The drill showed that the H-6J maintains its traditional bombing capability, even though it can also be armed with standoff weapons like YJ-12 anti-ship missiles and land-attack cruise missiles. Bombs are more efficient and cheaper than missiles, and they come in particularly handy when bombers are not threatened by hostile fire. This could be when friendly forces have already seized air superiority and cleared anti-aircraft fire, the expert said, noting that on the doorstep of the Chinese mainland, such as the South China Sea and the Taiwan Straits, similar situations will occur to PLAN bombers more often than not. At a time when foreign forces and Taiwan secessionists are making provocations, the Chinese People’s Liberation Army Navy (PLAN) drills could serve as a deterrent. The drills were a routine arrangement in the annual schedule and contributed to the pilots’ technique and tactical ability, as well as the troops’ all-weather combat capabilities.
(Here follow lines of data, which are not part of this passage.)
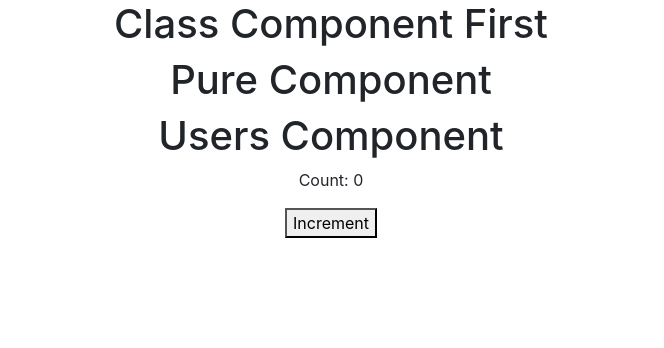
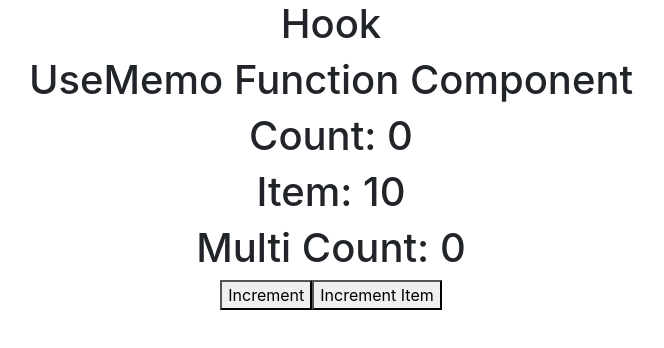
Before and after one commit to sanketpujari33/Full-Stack-Develaper, a React (Create React App) app in the folder Web-Technologies/React-Js/blog/: page / in a window 1280 px wide. Shown: the top 348 px of the page, without its empty margins (309-973 px from the left). Built offline with nearby package versions, Linux system fonts and the light colour scheme.

Commit message:
UseMemo Hook

```diff
--- a/Web-Technologies/React-Js/blog/src/App.js
+++ b/Web-Technologies/React-Js/blog/src/App.js
@@ -1,16 +1,16 @@
 import "./App.css";
 // import LifeCycleMethod from "./components/lifeCycleMethod/LifeCycleMethod.js";
-import ClassComponent from "./components/class/ClassComponent";
+// import ClassComponent from "./components/class/ClassComponent";
 // import FunctionComponent from './components/function/FunctionComponent';
-// import Hook from './components/hook/Hook';
+import Hook from './components/hook/Hook';
 
 function App() {
   return (
     <div className="App">
        {/* <FunctionComponent/> */}
-      <ClassComponent />
+      {/* <ClassComponent />  */}
       {/* <LifeCycleMethod/> */}
-       {/* <Hook/> */}
+       <Hook/>
     </div>
   );
 }
--- a/Web-Technologies/React-Js/blog/src/components/hook/Hook.js
+++ b/Web-Technologies/React-Js/blog/src/components/hook/Hook.js
@@ -1,11 +1,13 @@
 // import StateFunctionComponent from "./StateFunctionComponent";
-import UseEffectFunctionComponent from "./UseEffectFunctionComponent";
+// import UseEffectFunctionComponent from "./UseEffectFunctionComponent";
+import UseMemoFunctionComponent from "./UseMemoFunctionComponent";
 
 function Hook() {
     return ( <>
         <h1>Hook</h1>
         {/* <StateFunctionComponent/>*/}
-        <UseEffectFunctionComponent/>
+        {/* <UseEffectFunctionComponent/> */}
+        <UseMemoFunctionComponent/>
     </> );
 }
 
--- /dev/null
+++ b/Web-Technologies/React-Js/blog/src/components/hook/UseMemoFunctionComponent.js
@@ -0,0 +1,24 @@
+import React, { useMemo } from 'react';
+
+function UseMemoFunctionComponent() {
+    const [count, setCount] = React.useState(0);
+    const [item, setItem] = React.useState(10);
+
+    const multiCountMemo=useMemo(()=>{
+        console.log("Multi count");
+        return count *5;
+
+    },[count])
+    return (
+        <>
+        <h1>UseMemo Function Component</h1>
+        <h1>Count: {count}</h1>
+        <h1>Item: {item}</h1>
+        <h1>Multi Count: {multiCountMemo}</h1>
+        <button onClick={() => setCount(count + 1)}>Increment</button>
+        <button onClick={() => setItem(item * 10)}>Increment Item</button>
+        </>
+     );
+}
+
+export default UseMemoFunctionComponent;
```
The Xian H-6 (Hong-6) is a licence-built version of the Soviet Tupolev Tu-16 twin-engine jet bomber, built for China’s People’s Liberation Army Air Force (PLAAF). Early variants of the original H-6 – a conventional, free-fall bomber – later built included H-6A nuclear bomber, H-6B reconnaissance aircraft, H-6A conventional bomber, H-6D anti-ship missile (ASM) carrier, H-6E nuclear bomber and HY-6 mid-air refueling tankers. Delivery of the Tu-16 to China began in 1958, and a licence production agreement with the USSR was signed in the late 1950s. Xi’an Aircraft Industrial Corporation (XAC) manufactured aircraft at Xi’an as the “H-6”; the first flew in 1959. By November 2020, the PLAAF had as many as 231. The H-6 was used to drop nine nuclear devices at the Lop Nur also known as Luozhong test site. However, with the increased development in ballistic missile technology, the nuclear delivery capabilities that the H-6 offered diminished in importance. The CIA estimated in 1976 that the H-6 had moved over to a dual nuclear/conventional bombing role.
The H-6Js are presumably replacing H-6G maritime striker bombers, which first entered service with the Chinese People’s Liberation Army Navy in the early 1990s. The H-6J can carry up to seven YJ-12 supersonic anti-ship cruise missiles (ASCM) — six on wing pylons plus one in the bomb bay. In comparison to the older variant, the H-6J is thought to be able to carry about three times the number of anti-ship missiles, and at 3,500 kilometers boasts an increased combat radius of around 50 percent with performance similar to H-6K. The upgrade to the H-6J variant entailed fitting the aircraft with completely new airframes, lighter weight composites, new fuel efficient D-30-KP2 turbofans, advanced avionics, and a full glass cockpit. The bomber also has been fitted with a new long-range surface search radar and an electro-optical targeting pod for target acquisition. It is unclear whether the PLANAF currently operates additional H-6J bombers, but the PLA South Sea Fleet currently operates an H-6G regiment consisting of approximately 14-18 aircraft.